To Be Rather Than Appear--The Story of Teej
Manliness, Bibliomancy, and Pony Rides

7 November 2011
Glenwood, Durban

Come here rude boy. Boy, can you get it up?
Come here rude boy.
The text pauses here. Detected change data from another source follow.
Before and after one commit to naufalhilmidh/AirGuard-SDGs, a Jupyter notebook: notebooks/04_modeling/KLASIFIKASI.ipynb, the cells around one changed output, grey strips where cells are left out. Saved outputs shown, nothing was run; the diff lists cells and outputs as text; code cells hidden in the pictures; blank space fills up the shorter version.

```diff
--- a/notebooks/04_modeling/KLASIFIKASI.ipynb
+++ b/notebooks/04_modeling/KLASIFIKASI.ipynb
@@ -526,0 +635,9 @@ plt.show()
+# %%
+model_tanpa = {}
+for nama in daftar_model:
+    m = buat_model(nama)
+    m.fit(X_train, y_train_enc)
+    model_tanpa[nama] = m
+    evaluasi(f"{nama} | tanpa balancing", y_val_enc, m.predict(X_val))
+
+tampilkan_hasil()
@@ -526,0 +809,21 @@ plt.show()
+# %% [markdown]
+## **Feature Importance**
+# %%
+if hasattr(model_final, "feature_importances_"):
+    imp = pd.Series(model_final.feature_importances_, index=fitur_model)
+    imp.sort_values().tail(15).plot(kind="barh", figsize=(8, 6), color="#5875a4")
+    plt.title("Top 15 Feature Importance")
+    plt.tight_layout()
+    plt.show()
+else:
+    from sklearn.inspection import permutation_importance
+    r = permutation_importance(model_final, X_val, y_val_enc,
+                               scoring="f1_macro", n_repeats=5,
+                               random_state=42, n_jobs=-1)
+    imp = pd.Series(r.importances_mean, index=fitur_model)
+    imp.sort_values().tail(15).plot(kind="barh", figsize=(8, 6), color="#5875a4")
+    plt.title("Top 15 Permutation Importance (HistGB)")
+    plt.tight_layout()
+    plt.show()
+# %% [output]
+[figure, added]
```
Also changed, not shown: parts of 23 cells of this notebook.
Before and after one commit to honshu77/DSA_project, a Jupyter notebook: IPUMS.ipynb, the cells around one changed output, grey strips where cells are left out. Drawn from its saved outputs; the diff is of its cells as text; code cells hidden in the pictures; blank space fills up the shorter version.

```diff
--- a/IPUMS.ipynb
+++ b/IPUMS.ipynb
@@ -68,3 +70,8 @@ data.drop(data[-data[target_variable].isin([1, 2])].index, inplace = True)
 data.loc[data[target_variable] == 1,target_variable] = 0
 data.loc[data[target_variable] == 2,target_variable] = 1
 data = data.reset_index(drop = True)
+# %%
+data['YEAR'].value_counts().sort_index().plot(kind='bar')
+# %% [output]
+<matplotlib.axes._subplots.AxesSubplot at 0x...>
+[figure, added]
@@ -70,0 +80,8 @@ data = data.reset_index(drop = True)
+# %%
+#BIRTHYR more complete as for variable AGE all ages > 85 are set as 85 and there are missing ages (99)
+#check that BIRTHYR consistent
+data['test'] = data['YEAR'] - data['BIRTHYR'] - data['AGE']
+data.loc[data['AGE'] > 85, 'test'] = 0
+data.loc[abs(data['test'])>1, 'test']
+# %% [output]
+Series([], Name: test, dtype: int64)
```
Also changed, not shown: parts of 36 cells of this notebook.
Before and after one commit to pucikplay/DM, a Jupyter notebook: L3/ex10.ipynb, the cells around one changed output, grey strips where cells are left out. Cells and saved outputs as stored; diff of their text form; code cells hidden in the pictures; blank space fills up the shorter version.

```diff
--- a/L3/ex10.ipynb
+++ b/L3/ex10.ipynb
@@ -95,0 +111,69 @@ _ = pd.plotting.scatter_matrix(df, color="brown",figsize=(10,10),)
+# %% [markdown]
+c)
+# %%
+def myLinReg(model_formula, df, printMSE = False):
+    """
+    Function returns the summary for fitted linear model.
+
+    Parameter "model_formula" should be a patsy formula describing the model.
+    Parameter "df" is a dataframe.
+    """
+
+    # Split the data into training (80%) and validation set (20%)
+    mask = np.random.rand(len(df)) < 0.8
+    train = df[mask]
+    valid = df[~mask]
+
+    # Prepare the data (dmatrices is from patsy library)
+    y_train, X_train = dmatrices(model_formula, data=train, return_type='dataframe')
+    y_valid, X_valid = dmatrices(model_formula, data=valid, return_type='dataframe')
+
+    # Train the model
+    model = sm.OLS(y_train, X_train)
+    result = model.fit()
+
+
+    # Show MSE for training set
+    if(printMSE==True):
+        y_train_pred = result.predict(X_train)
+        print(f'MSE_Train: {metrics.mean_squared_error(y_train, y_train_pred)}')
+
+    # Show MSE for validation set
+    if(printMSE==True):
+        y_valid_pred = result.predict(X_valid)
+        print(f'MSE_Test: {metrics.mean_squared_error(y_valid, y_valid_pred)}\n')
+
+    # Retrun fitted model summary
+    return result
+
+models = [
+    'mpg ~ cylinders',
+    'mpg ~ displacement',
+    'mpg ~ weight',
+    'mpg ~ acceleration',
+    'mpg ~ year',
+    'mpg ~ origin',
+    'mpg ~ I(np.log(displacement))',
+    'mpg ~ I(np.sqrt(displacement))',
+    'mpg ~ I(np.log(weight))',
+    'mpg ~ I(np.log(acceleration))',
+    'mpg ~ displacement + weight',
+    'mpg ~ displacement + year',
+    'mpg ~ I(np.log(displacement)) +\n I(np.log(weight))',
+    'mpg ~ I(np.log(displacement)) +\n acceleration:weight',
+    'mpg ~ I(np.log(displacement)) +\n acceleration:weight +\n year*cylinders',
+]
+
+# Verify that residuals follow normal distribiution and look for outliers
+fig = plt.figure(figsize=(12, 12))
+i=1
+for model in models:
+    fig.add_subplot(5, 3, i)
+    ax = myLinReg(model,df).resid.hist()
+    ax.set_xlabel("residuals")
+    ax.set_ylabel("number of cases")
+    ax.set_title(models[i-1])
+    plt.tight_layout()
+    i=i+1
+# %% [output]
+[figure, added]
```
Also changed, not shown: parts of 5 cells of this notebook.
Boy is you big enough?
Take it, take it, baby, baby
Take it, take it, love me love me.
Tonight I’mma let you be the captain
Tonight I’mma let you do your thing, yeah
Tonight I’mma let you be a rider
Giddy up, giddy up, giddy up babe
Tonight I’mma let it be fire
Tonight I’mma let you take me higher
Tonight baby, we can get it on
Yeah we can get it on, yeah
Do you like it boy?
                --Rihanna, 2009.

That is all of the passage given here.